MJ Freeway didn’t respond to multiple requests for comment.
Kristin Celauro, a Tao Capital spokeswoman, said the private firm doesn’t disclose information about its investments, personnel or operations.
Both MJ Freeway and PAX could seemingly benefit financially if marijuana were legalized for recreational use in Illinois. The number of marijuana dispensaries that could potentially use MJ Freeway’s software and services would skyrocket, and there would be more opportunity to sell Pax products.
According to his 2017 financial disclosure, J.B. Pritzker hasn’t invested in Tao Capital, PAX or MJ Freeway.

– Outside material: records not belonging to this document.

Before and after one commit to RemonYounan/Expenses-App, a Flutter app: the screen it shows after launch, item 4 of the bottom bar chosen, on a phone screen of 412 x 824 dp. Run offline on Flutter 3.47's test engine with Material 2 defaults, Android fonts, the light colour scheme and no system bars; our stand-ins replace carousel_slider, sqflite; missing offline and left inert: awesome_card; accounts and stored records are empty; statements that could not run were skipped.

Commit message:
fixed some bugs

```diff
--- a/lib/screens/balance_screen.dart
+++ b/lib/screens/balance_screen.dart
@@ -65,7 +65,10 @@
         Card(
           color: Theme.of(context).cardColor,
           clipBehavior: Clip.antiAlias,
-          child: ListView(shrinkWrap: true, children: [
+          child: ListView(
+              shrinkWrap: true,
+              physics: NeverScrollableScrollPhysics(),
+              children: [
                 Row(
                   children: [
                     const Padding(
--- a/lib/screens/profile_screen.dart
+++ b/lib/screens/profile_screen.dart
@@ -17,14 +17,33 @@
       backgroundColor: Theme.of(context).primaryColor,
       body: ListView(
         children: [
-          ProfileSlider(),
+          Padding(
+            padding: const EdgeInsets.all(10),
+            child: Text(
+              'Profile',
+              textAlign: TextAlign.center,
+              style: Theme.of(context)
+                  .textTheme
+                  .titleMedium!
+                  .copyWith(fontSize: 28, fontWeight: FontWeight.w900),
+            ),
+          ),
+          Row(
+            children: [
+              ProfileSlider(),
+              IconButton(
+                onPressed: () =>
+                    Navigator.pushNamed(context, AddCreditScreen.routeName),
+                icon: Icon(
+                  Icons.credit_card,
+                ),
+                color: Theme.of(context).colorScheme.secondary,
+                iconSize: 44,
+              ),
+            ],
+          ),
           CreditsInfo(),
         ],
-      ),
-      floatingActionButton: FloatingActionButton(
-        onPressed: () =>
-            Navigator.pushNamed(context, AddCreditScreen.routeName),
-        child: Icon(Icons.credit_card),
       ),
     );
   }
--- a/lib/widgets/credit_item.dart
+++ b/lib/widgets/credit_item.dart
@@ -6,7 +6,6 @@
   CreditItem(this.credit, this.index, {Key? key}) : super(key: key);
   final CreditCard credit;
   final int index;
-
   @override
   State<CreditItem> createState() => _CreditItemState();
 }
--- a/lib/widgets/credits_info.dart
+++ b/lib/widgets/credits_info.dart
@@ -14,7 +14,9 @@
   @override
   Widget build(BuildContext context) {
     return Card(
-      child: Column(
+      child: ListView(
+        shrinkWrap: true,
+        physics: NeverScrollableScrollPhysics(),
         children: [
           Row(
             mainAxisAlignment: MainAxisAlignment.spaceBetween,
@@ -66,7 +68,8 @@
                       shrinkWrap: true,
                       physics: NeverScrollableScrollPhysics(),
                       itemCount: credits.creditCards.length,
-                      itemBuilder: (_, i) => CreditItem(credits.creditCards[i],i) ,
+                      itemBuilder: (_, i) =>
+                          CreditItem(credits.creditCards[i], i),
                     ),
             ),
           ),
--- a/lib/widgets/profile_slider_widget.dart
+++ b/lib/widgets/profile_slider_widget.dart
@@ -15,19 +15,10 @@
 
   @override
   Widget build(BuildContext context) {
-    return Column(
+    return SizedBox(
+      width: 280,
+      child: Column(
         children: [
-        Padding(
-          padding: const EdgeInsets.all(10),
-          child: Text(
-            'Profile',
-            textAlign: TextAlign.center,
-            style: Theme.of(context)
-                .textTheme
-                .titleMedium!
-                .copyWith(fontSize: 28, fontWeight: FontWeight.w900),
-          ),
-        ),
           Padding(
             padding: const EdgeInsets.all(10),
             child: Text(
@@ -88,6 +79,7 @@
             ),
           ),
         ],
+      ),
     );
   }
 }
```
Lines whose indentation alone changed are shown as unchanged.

J.B. and Nicholas Pritzker are only financially connected through Hyatt stock holdings and family trusts, which the Democratic candidate doesn’t control, Slayen said. The majority of J.B. Pritzker’s Hyatt shares have been sold off since he announced his candidacy for governor last April.
Members of J.B. Pritzker’s policy team met earlier this year with representatives from the Marijuana Policy Project, the largest organization in the country focused on changing marijuana laws. Joby Pritzker serves as the organization’s board chairman.
The non-profit’s mission statement outlines plans to increase support for “non punitive, non-coercive” marijuana policies, change state laws to reduce penalties for cannabis use and gain influence in Congress.
“We change laws,” the organization’s tagline boasts.
The meeting happened April 3, weeks after J.B. Pritzker won the Democratic gubernatorial primary, according to Slayen and Chris Lindsey, a spokesman for the MPP.
Lindsey claimed the conversation centered around Senate Bill 2275, a measure that would have placed a non-binding resolution about marijuana legalization on the November ballot. The window to pass SB 2275, which was approved by the state Senate in March, has since expired.
“From our perspective, while it sounded promising on the surface, it could change the dynamic of the legalization effort in the state, likely making it somewhat more complicated, and had the potential to make it far more expensive,” according to Lindsey, who added that Pritzker’s candidacy for governor wasn’t discussed at length during the meeting.
Lindsey said the MPP wanted to “lay out those considerations and see where [J.B. Pritzker’s] team was in its thinking” based on the Democrat’s support for legislation proposed last year to legalize recreational marijuana statewide. At the time of the meeting, Pritzker had already outlined his own plan to legalize pot in Illinois.
“J.B. believes that legalizing marijuana will not just bring tax revenue to the state, but it will help reform a broken criminal justice system that has disproportionately harmed communities of color for far too long,” Slayen said. “J.B. knows we can legalize marijuana in a safe way that will benefit communities across Illinois and he is ready to do that as governor.”
The MPP doesn’t endorse political candidates, Lindsey said.
Colin Williams, policy director at the Illinois Campaign for Political Reform, said the meeting doesn’t raise any ethical red flags, although the familial ties “add a little bit of complication in there, but not especially.”
Given that marijuana legalization is a hot topic in Illinois politics, it’s not unusual for campaigns to discuss the issue with organizations like the MPP, according to Williams, who added that it wasn’t particularly unusual for J.B. Pritzker’s interests to intersect with those of “well-connected” family members involved in the public sector.
“The bigger issue is transparency with the relationship,” Williams added. “As long as the Pritzker campaign or, if J.B. wins in November, the Pritzker administration keeps the relationship between his organization and the Marijuana Policy Project transparent and above the board, that’s kind of a standard relationship that a group would have with a member of government if they want to affect policy that relates to their work.”